OCGN Stock and Upcoming EUA Application
Before the May 26 update, it was unclear for how long Ocugen would have to wait until it could put in its EUA request. A previous press release, which came out just days before this latest announcement, provided vague details about when exactly it was going to be ready to send in its application.
Also, changes to the FDA’s guidance on EUA submissions for Covid-19 vaccines made it questionable whether it could move ahead with its application. But as stated in the press release, Ocugen is confident it meets the criteria. This is because the recent changes apply only to spike protein-based candidates. Its candidate does not use this method, and instead combines the inactivated virus with a novel adjuvant.
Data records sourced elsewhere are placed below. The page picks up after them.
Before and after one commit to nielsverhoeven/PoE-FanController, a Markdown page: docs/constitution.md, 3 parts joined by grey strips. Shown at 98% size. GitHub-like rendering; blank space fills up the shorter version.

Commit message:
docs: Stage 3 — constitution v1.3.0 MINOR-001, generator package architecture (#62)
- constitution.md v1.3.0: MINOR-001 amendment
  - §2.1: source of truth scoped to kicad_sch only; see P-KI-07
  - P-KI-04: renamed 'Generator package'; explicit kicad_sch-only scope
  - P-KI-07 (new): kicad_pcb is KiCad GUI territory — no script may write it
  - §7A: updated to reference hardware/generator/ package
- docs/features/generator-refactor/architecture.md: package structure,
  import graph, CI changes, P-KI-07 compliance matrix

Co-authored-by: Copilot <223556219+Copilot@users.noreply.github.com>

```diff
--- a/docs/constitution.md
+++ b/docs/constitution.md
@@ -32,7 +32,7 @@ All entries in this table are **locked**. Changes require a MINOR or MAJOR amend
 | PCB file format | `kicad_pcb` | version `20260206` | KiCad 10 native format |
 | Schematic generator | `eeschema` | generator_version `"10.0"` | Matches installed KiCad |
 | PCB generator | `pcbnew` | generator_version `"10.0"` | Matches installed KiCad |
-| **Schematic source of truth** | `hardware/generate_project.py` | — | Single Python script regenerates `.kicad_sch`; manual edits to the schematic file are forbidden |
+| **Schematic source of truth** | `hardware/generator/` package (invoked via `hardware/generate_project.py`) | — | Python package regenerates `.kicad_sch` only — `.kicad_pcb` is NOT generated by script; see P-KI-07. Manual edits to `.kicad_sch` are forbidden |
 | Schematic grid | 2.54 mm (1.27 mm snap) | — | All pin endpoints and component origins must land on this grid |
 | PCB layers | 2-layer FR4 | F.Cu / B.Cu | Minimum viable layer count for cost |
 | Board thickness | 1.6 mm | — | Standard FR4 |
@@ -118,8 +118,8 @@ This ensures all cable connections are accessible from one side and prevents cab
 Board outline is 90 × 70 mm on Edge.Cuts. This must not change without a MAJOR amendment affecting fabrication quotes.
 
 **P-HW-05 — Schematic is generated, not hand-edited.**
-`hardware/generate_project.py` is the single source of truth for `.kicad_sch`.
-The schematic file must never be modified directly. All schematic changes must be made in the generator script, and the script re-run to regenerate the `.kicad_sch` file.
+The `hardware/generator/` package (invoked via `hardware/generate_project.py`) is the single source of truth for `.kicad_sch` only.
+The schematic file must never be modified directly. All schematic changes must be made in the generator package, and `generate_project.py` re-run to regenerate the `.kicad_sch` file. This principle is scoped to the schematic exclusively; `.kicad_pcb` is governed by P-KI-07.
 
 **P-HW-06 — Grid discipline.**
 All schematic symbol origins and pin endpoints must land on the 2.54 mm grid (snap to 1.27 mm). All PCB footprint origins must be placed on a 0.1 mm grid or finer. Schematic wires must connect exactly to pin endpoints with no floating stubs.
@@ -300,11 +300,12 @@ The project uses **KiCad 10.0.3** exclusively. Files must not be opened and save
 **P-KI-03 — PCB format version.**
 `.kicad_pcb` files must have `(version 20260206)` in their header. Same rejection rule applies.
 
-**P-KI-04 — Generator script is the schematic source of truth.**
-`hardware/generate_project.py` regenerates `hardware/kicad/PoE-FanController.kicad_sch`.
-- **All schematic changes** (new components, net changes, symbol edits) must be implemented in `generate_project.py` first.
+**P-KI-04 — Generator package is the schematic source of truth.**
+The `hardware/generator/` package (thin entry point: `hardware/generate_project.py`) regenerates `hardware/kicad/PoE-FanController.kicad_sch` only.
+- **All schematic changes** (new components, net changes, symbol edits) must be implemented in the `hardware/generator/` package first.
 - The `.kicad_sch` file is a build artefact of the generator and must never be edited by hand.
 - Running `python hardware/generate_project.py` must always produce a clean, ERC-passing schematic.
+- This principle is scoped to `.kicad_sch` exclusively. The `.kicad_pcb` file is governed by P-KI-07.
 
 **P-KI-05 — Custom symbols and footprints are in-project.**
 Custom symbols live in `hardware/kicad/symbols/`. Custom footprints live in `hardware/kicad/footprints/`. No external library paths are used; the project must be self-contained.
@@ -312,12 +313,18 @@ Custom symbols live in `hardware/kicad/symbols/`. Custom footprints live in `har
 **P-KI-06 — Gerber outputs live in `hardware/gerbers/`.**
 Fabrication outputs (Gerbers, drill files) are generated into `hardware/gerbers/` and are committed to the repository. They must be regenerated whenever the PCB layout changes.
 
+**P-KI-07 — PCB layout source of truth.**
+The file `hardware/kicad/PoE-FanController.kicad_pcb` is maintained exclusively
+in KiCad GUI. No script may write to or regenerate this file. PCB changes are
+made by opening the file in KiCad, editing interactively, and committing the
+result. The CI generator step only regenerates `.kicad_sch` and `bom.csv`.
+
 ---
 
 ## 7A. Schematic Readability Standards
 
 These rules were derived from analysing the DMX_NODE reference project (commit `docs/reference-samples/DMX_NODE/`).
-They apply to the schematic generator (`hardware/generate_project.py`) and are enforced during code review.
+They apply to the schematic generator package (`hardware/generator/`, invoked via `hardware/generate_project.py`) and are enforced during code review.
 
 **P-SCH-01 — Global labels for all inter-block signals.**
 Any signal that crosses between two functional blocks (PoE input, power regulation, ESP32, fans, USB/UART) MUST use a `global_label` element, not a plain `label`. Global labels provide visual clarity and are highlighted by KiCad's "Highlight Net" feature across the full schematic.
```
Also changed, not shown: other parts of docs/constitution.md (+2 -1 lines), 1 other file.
In short, it’s a positive that the company has provided more details about its progress in getting EUA for Covaxin. But this is just the first step. The request still needs to be approved. As our own Larry Ramer argued on May 17, the fact this candidate has not held U.S.-based Phase-3 clinical trials could affect its chances of obtaining authorization.
Then there’s the demand issue. The company only has rights to commercialize Covaxin in the U.S. market. Unlike with Novavax, it can’t fall back on orders from overseas. With the U.S. Covid-19 vaccine market saturated, there’s likely little need for or interest in another one. Ultimately, this points to the continued breakdown of the OCGN stock bull case.
The Demand Is Still Not There for Another Vaccine
Let’s assume the company manages to get EUA for Covaxin. Can they even profit from it? There’s a reason why shares are still up 25-fold from their lows. Investors remain confident this candidate will produce a tremendous financial windfall for the company.
But like I argued in my last article on Ocugen, is the demand even there? Vaccination rates among adults in the U.S. have now hit 50%. Sure, that leaves tens of millions not vaccinated. But that’s not to say there’s enough room in the market for Covaxin. Even after widespread use of the vaccine, 70 million doses of the existing vaccines remain available.
And, don’t forget that vaccine hesitancy still runs high in the United States. 19% of respondents to a recent poll answered either “definitely not” or “only if required” when asked about their thoughts on getting a Covid-19 vaccine. Another 15% said they would “wait and see.”
In short, there’s little demand for yet another vaccine. It’s hard to see Federal or U.S. State-level health agencies rushing out to buy doses of Covaxin. This doesn’t bode well for OCGN stock, whose market capitalization today (around $1.6 billion) hinges on this vaccine being a commercial hit.
Bottom Line: OCGN Stock Has No Room to Go But Down
Ocugen may be moving ahead with its EUA application to the FDA. But it’s too early to say whether it gets authorization, much less finds enough demand in the U.S. market. As more investors realize the numbers do not add up, shares will continue trending lower from here.
How low could shares go? It’s worth considering that the company has other candidates in its pipeline. For example, it has a retinal disease gene therapy, OCU400. And, while dilutive, the capital raises the company executed earlier this year have upped its cash reserves from $24 million to $44.9 million.
But even when accounting for what it has outside its vaccine catalyst, it’s likely far from enough to prevent the stock from falling back to its pre-Covaxin-deal levels (well under $1 per share). In short, stay away from OCGN stock as it trends lower.
On the date of publication, Thomas Niel did not have (either directly or indirectly) any positions in the securities mentioned in this article. The opinions expressed in this article are those of the writer, subject to the InvestorPlace.com Publishing Guidelines.
Thomas Niel, contributor for InvestorPlace.com, has been writing single-stock analysis for web-based publications since 2016.